Don’t be surprised if you are a little sad or if your house seems strangely quiet after your foster Greyhound is gone. It is like parenting — the real statement of the good you have done happens after your charges “leave the nest.” Of course, you will have the wonderful memories and peace of mind that you have truly done something to help another creature, not to mention the limitless gratitude of a wonderful dog whose days might have been numbered if not for programs like ours.

Challenges in the Process: Who to Contact

We hope your foster process is smooth and carefree. We know, however, that challenges can sometime arise. Here are some contacts you may reach out to if necessary.

Your Foster Coordinator

Start with your foster coordinator first to see if they can assist with general challenges noted above in this manual.

Foster Committee Chair

Marlene Brown
404-578-4795

We prefer you contact the foster chair with any questions you might have with the fostering process, acclimating your foster Greyhound, or general questions about handling the adoption, etc. This is also your “first line of defense” if you are unsure who to call. To contact the foster chair, visit our Contact Us page and select Foster Inquiry.

Screening and Placement Co-Chairs

Eda Holt
678-209-4708

Suzanne Lipson
770-222-2235

We prefer that you contact Eda, Suzanne, and Marlene regarding any problems with the health of your foster Greyhound, such as advice on whether he needs to be seen by a vet, to obtain authorization to have the Greyhound seen at a clinic other than SEGA’s and to ask any questions about your prospective adopter(s) (including any “red flags” you may encounter while visiting with your prospective adopter). Visit our Contact Us page and select General Inquiry.
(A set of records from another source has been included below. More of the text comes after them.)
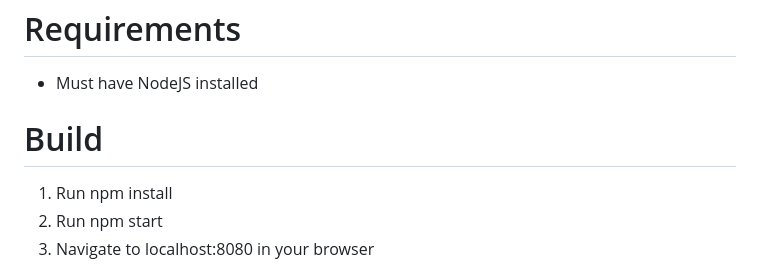
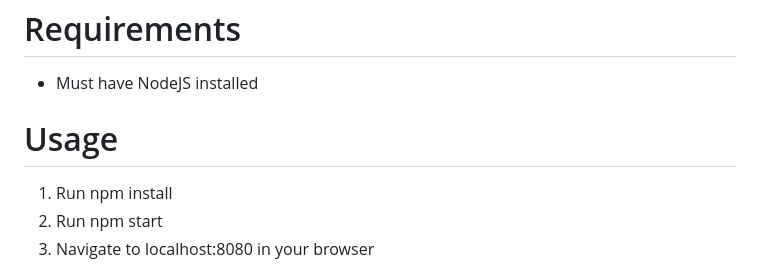
Before and after one commit to UP962500/up962500-wordle, a Markdown page: README.md, the part around the change. GitHub-like rendering.

```diff
--- a/README.md
+++ b/README.md
@@ -61,7 +61,7 @@ A better version of the popular game known as "Wordle" created by me.
 
 - Must have NodeJS installed
 
-# Build
+# Usage
 
 1. Run npm install
 2. Run npm start
```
To get medical attention for your foster hound, you must have an authorization from SEGA ahead of time.